__Your instructions__: Write the whole listing out again, word for word.

____ Available data

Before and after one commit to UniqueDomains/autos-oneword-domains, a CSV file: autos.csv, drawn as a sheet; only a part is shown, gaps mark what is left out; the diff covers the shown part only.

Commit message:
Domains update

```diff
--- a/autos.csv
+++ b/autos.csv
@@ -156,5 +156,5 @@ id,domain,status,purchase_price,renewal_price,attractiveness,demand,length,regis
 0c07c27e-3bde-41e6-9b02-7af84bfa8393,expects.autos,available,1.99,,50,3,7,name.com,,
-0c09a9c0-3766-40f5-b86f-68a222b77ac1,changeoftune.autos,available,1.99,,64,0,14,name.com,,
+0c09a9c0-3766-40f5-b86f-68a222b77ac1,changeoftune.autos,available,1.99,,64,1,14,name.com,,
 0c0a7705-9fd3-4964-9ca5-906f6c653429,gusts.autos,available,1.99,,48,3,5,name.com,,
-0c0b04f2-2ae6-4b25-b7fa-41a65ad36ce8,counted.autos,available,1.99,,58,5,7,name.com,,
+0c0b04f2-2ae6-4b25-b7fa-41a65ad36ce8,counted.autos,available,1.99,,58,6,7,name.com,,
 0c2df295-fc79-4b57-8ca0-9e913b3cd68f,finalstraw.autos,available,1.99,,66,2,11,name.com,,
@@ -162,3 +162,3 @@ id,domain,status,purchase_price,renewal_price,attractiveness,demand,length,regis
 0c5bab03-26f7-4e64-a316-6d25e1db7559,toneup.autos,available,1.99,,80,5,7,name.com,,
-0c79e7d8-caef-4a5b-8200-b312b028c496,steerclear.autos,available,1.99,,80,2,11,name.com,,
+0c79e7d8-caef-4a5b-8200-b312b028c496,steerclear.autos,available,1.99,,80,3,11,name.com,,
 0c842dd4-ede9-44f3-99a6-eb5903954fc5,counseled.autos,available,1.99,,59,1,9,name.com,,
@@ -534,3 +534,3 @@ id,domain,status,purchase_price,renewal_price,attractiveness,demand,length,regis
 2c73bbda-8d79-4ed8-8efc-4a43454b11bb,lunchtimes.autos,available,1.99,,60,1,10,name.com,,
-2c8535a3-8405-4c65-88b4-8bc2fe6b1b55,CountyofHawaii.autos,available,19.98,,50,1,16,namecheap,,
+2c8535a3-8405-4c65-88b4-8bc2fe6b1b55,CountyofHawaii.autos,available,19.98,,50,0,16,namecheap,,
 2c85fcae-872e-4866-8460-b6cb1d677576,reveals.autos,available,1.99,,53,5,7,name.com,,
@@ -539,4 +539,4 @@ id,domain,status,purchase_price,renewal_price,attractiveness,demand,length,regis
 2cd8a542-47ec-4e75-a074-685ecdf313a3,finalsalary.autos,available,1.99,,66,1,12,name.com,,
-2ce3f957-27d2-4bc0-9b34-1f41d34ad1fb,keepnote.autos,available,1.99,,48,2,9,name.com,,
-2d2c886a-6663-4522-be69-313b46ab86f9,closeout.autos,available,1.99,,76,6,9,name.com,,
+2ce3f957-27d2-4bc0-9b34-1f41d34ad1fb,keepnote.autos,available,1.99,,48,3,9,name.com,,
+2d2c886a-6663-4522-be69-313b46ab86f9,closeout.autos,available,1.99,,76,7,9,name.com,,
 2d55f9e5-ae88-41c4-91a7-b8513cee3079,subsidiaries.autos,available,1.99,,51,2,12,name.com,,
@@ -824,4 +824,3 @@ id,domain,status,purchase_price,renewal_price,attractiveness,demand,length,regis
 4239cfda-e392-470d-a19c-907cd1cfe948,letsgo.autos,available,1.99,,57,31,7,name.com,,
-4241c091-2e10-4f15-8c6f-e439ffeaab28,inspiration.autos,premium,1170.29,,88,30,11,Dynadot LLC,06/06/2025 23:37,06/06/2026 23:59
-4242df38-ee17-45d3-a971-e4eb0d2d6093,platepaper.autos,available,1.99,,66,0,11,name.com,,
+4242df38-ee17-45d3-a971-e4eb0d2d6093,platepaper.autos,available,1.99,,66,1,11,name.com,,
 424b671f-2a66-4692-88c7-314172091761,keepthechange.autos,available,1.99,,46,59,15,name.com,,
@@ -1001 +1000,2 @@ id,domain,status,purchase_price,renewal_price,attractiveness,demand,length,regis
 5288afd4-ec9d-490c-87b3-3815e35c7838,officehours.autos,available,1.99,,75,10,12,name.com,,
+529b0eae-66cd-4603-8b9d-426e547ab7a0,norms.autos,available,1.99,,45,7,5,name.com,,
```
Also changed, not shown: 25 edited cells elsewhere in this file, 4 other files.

________

__Response box__:
Before and after one commit to UniqueDomains/autos-oneword-domains, a CSV file: autos.csv, drawn as a sheet; only a part is shown, gaps mark what is left out; the diff covers the shown part only.

Commit message:
Domains update

```diff
--- a/autos.csv
+++ b/autos.csv
@@ -156,5 +156,5 @@ id,domain,status,purchase_price,renewal_price,attractiveness,demand,length,regis
 0c07c27e-3bde-41e6-9b02-7af84bfa8393,expects.autos,available,1.99,,50,3,7,name.com,,
-0c09a9c0-3766-40f5-b86f-68a222b77ac1,changeoftune.autos,available,1.99,,64,0,14,name.com,,
+0c09a9c0-3766-40f5-b86f-68a222b77ac1,changeoftune.autos,available,1.99,,64,1,14,name.com,,
 0c0a7705-9fd3-4964-9ca5-906f6c653429,gusts.autos,available,1.99,,48,3,5,name.com,,
-0c0b04f2-2ae6-4b25-b7fa-41a65ad36ce8,counted.autos,available,1.99,,58,5,7,name.com,,
+0c0b04f2-2ae6-4b25-b7fa-41a65ad36ce8,counted.autos,available,1.99,,58,6,7,name.com,,
 0c2df295-fc79-4b57-8ca0-9e913b3cd68f,finalstraw.autos,available,1.99,,66,2,11,name.com,,
@@ -162,3 +162,3 @@ id,domain,status,purchase_price,renewal_price,attractiveness,demand,length,regis
 0c5bab03-26f7-4e64-a316-6d25e1db7559,toneup.autos,available,1.99,,80,5,7,name.com,,
-0c79e7d8-caef-4a5b-8200-b312b028c496,steerclear.autos,available,1.99,,80,2,11,name.com,,
+0c79e7d8-caef-4a5b-8200-b312b028c496,steerclear.autos,available,1.99,,80,3,11,name.com,,
 0c842dd4-ede9-44f3-99a6-eb5903954fc5,counseled.autos,available,1.99,,59,1,9,name.com,,
@@ -534,3 +534,3 @@ id,domain,status,purchase_price,renewal_price,attractiveness,demand,length,regis
 2c73bbda-8d79-4ed8-8efc-4a43454b11bb,lunchtimes.autos,available,1.99,,60,1,10,name.com,,
-2c8535a3-8405-4c65-88b4-8bc2fe6b1b55,CountyofHawaii.autos,available,19.98,,50,1,16,namecheap,,
+2c8535a3-8405-4c65-88b4-8bc2fe6b1b55,CountyofHawaii.autos,available,19.98,,50,0,16,namecheap,,
 2c85fcae-872e-4866-8460-b6cb1d677576,reveals.autos,available,1.99,,53,5,7,name.com,,
@@ -539,4 +539,4 @@ id,domain,status,purchase_price,renewal_price,attractiveness,demand,length,regis
 2cd8a542-47ec-4e75-a074-685ecdf313a3,finalsalary.autos,available,1.99,,66,1,12,name.com,,
-2ce3f957-27d2-4bc0-9b34-1f41d34ad1fb,keepnote.autos,available,1.99,,48,2,9,name.com,,
-2d2c886a-6663-4522-be69-313b46ab86f9,closeout.autos,available,1.99,,76,6,9,name.com,,
+2ce3f957-27d2-4bc0-9b34-1f41d34ad1fb,keepnote.autos,available,1.99,,48,3,9,name.com,,
+2d2c886a-6663-4522-be69-313b46ab86f9,closeout.autos,available,1.99,,76,7,9,name.com,,
 2d55f9e5-ae88-41c4-91a7-b8513cee3079,subsidiaries.autos,available,1.99,,51,2,12,name.com,,
@@ -824,4 +824,3 @@ id,domain,status,purchase_price,renewal_price,attractiveness,demand,length,regis
 4239cfda-e392-470d-a19c-907cd1cfe948,letsgo.autos,available,1.99,,57,31,7,name.com,,
-4241c091-2e10-4f15-8c6f-e439ffeaab28,inspiration.autos,premium,1170.29,,88,30,11,Dynadot LLC,06/06/2025 23:37,06/06/2026 23:59
-4242df38-ee17-45d3-a971-e4eb0d2d6093,platepaper.autos,available,1.99,,66,0,11,name.com,,
+4242df38-ee17-45d3-a971-e4eb0d2d6093,platepaper.autos,available,1.99,,66,1,11,name.com,,
 424b671f-2a66-4692-88c7-314172091761,keepthechange.autos,available,1.99,,46,59,15,name.com,,
@@ -1001 +1000,2 @@ id,domain,status,purchase_price,renewal_price,attractiveness,demand,length,regis
 5288afd4-ec9d-490c-87b3-3815e35c7838,officehours.autos,available,1.99,,75,10,12,name.com,,
+529b0eae-66cd-4603-8b9d-426e547ab7a0,norms.autos,available,1.99,,45,7,5,name.com,,
```
Also changed, not shown: 25 edited cells elsewhere in this file, 4 other files.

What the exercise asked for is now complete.